(What is expected)
No pictures belong in the copy, but every line of the material below must be reproduced exactly.

(The input)
**********
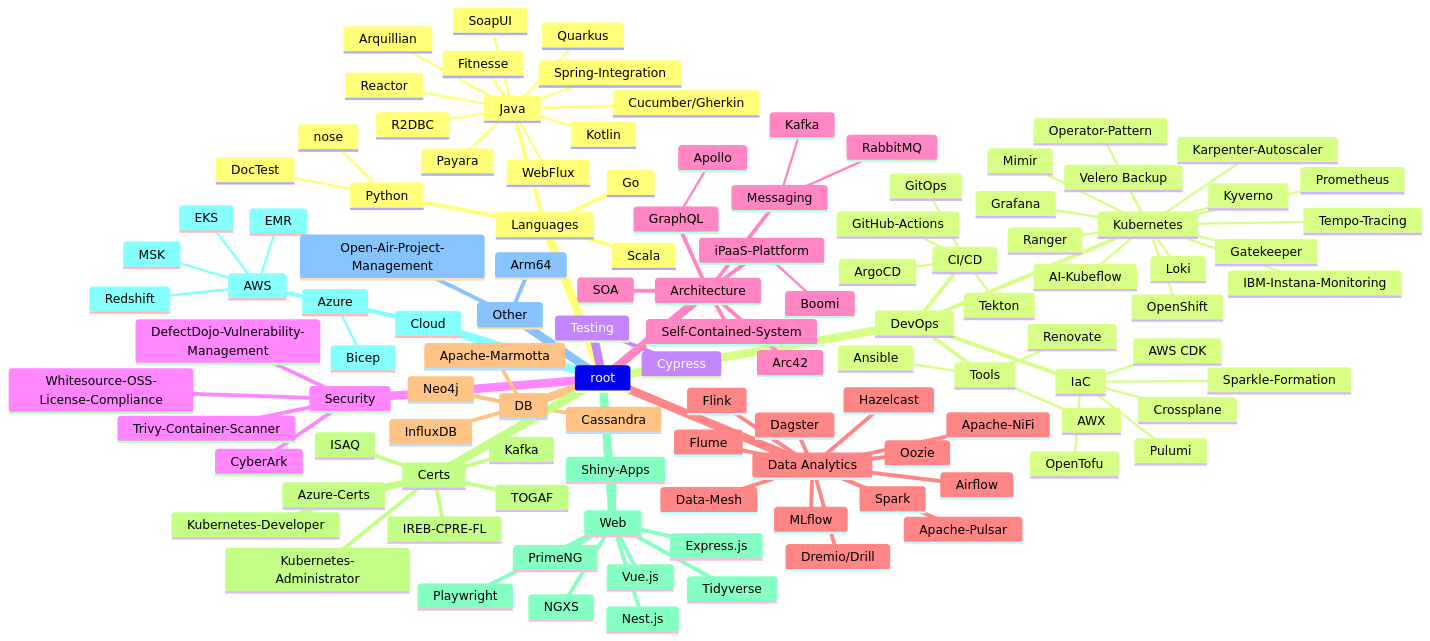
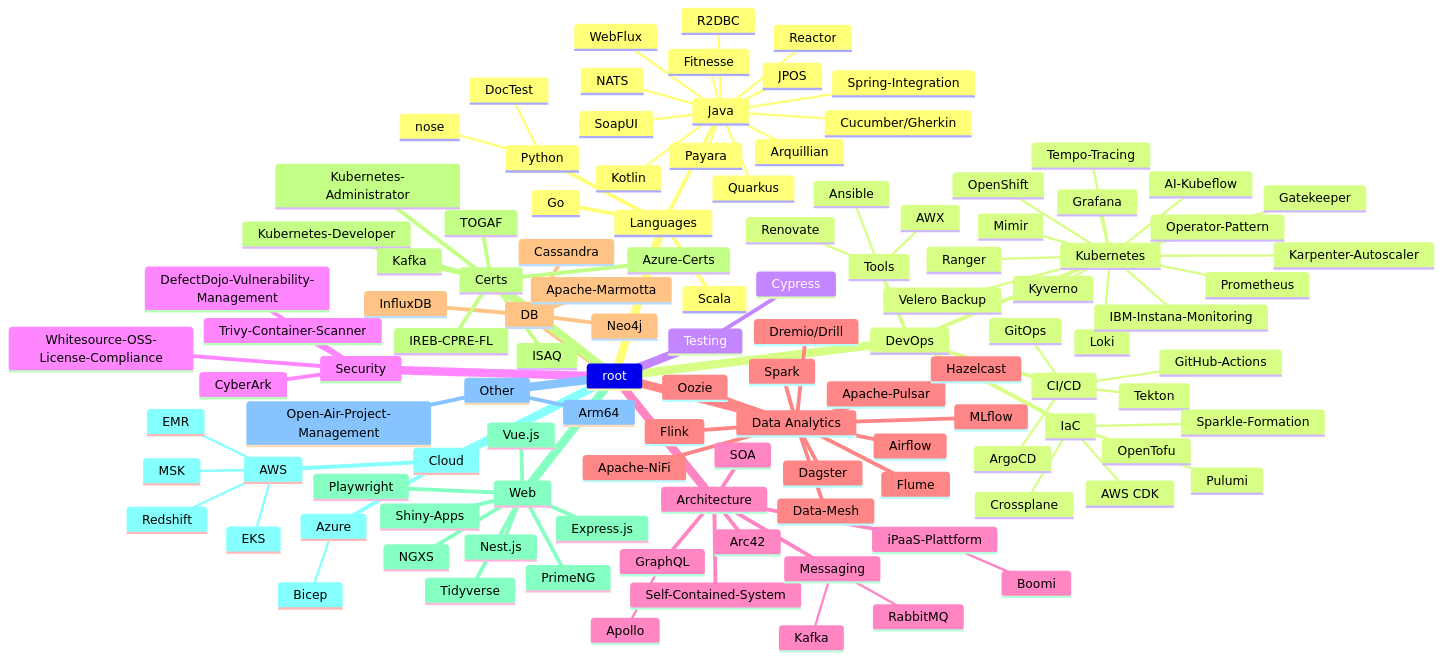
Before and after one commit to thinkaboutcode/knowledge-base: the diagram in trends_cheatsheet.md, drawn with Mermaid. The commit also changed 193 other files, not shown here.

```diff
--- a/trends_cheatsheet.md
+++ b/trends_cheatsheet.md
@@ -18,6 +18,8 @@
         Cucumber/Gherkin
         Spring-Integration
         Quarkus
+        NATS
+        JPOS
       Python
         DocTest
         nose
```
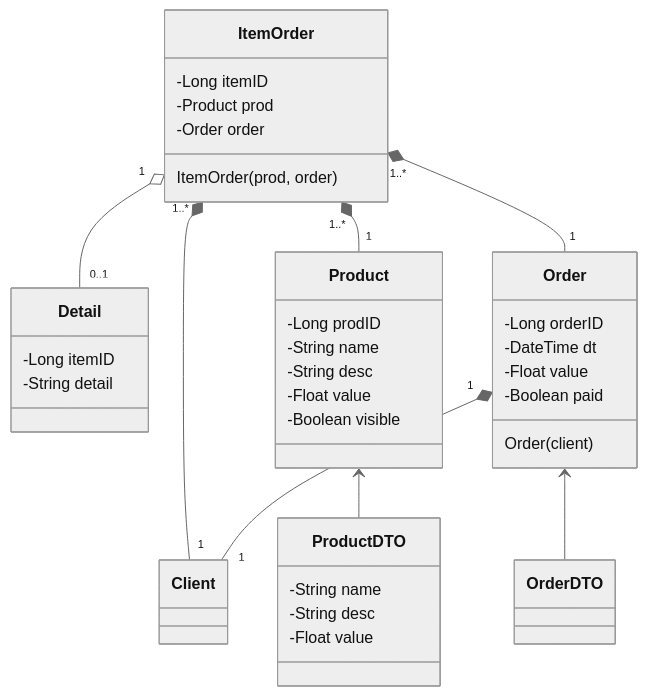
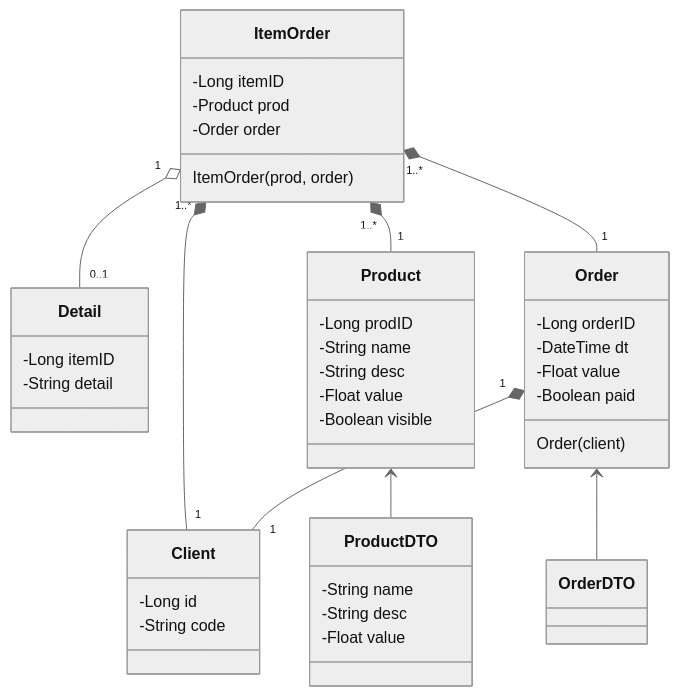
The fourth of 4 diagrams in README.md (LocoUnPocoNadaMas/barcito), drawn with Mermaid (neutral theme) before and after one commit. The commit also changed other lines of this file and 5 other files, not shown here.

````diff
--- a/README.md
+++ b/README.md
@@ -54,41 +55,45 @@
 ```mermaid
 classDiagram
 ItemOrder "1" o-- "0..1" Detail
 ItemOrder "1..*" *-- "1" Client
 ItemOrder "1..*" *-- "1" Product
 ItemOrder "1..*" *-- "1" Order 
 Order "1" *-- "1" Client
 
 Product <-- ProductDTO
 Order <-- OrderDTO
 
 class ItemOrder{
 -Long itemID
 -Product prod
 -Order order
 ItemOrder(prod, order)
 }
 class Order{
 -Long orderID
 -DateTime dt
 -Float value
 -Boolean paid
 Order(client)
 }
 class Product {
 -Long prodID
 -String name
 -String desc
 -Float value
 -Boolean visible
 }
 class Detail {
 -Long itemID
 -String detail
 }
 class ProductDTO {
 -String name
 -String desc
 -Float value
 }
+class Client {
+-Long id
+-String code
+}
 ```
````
**********
(Exercise result)
Before and after one commit to thinkaboutcode/knowledge-base: the diagram in trends_cheatsheet.md, drawn with Mermaid. The commit also changed 193 other files, not shown here.

```diff
--- a/trends_cheatsheet.md
+++ b/trends_cheatsheet.md
@@ -18,6 +18,8 @@
         Cucumber/Gherkin
         Spring-Integration
         Quarkus
+        NATS
+        JPOS
       Python
         DocTest
         nose
```
The fourth of 4 diagrams in README.md (LocoUnPocoNadaMas/barcito), drawn with Mermaid (neutral theme) before and after one commit. The commit also changed other lines of this file and 5 other files, not shown here.

````diff
--- a/README.md
+++ b/README.md
@@ -54,41 +55,45 @@
 ```mermaid
 classDiagram
 ItemOrder "1" o-- "0..1" Detail
 ItemOrder "1..*" *-- "1" Client
 ItemOrder "1..*" *-- "1" Product
 ItemOrder "1..*" *-- "1" Order 
 Order "1" *-- "1" Client
 
 Product <-- ProductDTO
 Order <-- OrderDTO
 
 class ItemOrder{
 -Long itemID
 -Product prod
 -Order order
 ItemOrder(prod, order)
 }
 class Order{
 -Long orderID
 -DateTime dt
 -Float value
 -Boolean paid
 Order(client)
 }
 class Product {
 -Long prodID
 -String name
 -String desc
 -Float value
 -Boolean visible
 }
 class Detail {
 -Long itemID
 -String detail
 }
 class ProductDTO {
 -String name
 -String desc
 -Float value
 }
+class Client {
+-Long id
+-String code
+}
 ```
````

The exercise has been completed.